**Problem requirements**
Would you please give the entries again word for word, with no images in your copy?
[The data — start]
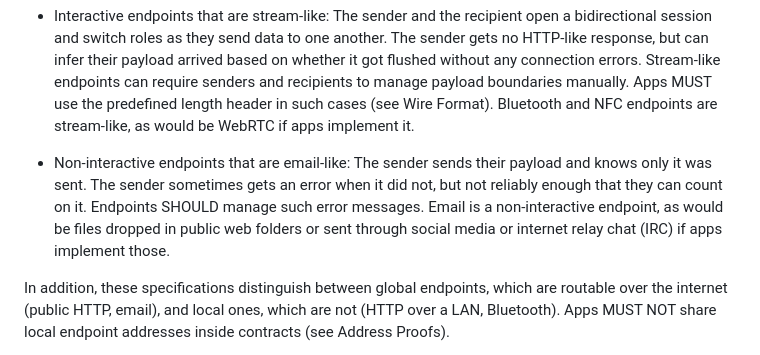
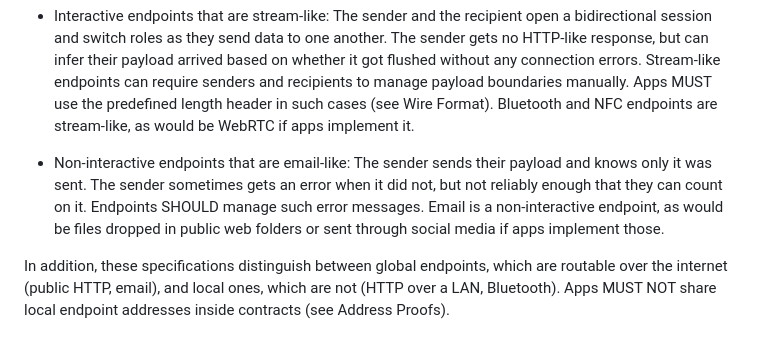
Before and after one commit to p2pledgers/p2pledgers-specs, a Markdown page: src/11-transmissions.md, the part around the change. Drawn GitHub-style.

Commit message:
Drop the IRC reference

```diff
--- a/src/11-transmissions.md
+++ b/src/11-transmissions.md
@@ -42,7 +42,7 @@ These specifications distinguishes between interactive and non-interactive endpo
 
 * Interactive endpoints that are stream-like: The sender and the recipient open a bidirectional session and switch roles as they send data to one another. The sender gets no HTTP-like response, but can infer their payload arrived based on whether it got flushed without any connection errors. Stream-like endpoints can require senders and recipients to manage payload boundaries manually. Apps MUST use the predefined length header in such cases (see Wire Format). Bluetooth and NFC endpoints are stream-like, as would be WebRTC if apps implement it.
 
-* Non-interactive endpoints that are email-like: The sender sends their payload and knows only it was sent. The sender sometimes gets an error when it did not, but not reliably enough that they can count on it. Endpoints SHOULD manage such error messages. Email is a non-interactive endpoint, as would be files dropped in public web folders or sent through social media or internet relay chat (IRC) if apps implement those.
+* Non-interactive endpoints that are email-like: The sender sends their payload and knows only it was sent. The sender sometimes gets an error when it did not, but not reliably enough that they can count on it. Endpoints SHOULD manage such error messages. Email is a non-interactive endpoint, as would be files dropped in public web folders or sent through social media if apps implement those.
 
 In addition, these specifications distinguish between global endpoints, which are routable over the internet (public HTTP, email), and local ones, which are not (HTTP over a LAN, Bluetooth). Apps MUST NOT share local endpoint addresses inside contracts (see Address Proofs).
 
```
[The data — finish]
**Task solution**
Before and after one commit to p2pledgers/p2pledgers-specs, a Markdown page: src/11-transmissions.md, the part around the change. Drawn GitHub-style.

Commit message:
Drop the IRC reference

```diff
--- a/src/11-transmissions.md
+++ b/src/11-transmissions.md
@@ -42,7 +42,7 @@ These specifications distinguishes between interactive and non-interactive endpo
 
 * Interactive endpoints that are stream-like: The sender and the recipient open a bidirectional session and switch roles as they send data to one another. The sender gets no HTTP-like response, but can infer their payload arrived based on whether it got flushed without any connection errors. Stream-like endpoints can require senders and recipients to manage payload boundaries manually. Apps MUST use the predefined length header in such cases (see Wire Format). Bluetooth and NFC endpoints are stream-like, as would be WebRTC if apps implement it.
 
-* Non-interactive endpoints that are email-like: The sender sends their payload and knows only it was sent. The sender sometimes gets an error when it did not, but not reliably enough that they can count on it. Endpoints SHOULD manage such error messages. Email is a non-interactive endpoint, as would be files dropped in public web folders or sent through social media or internet relay chat (IRC) if apps implement those.
+* Non-interactive endpoints that are email-like: The sender sends their payload and knows only it was sent. The sender sometimes gets an error when it did not, but not reliably enough that they can count on it. Endpoints SHOULD manage such error messages. Email is a non-interactive endpoint, as would be files dropped in public web folders or sent through social media if apps implement those.
 
 In addition, these specifications distinguish between global endpoints, which are routable over the internet (public HTTP, email), and local ones, which are not (HTTP over a LAN, Bluetooth). Apps MUST NOT share local endpoint addresses inside contracts (see Address Proofs).
 
```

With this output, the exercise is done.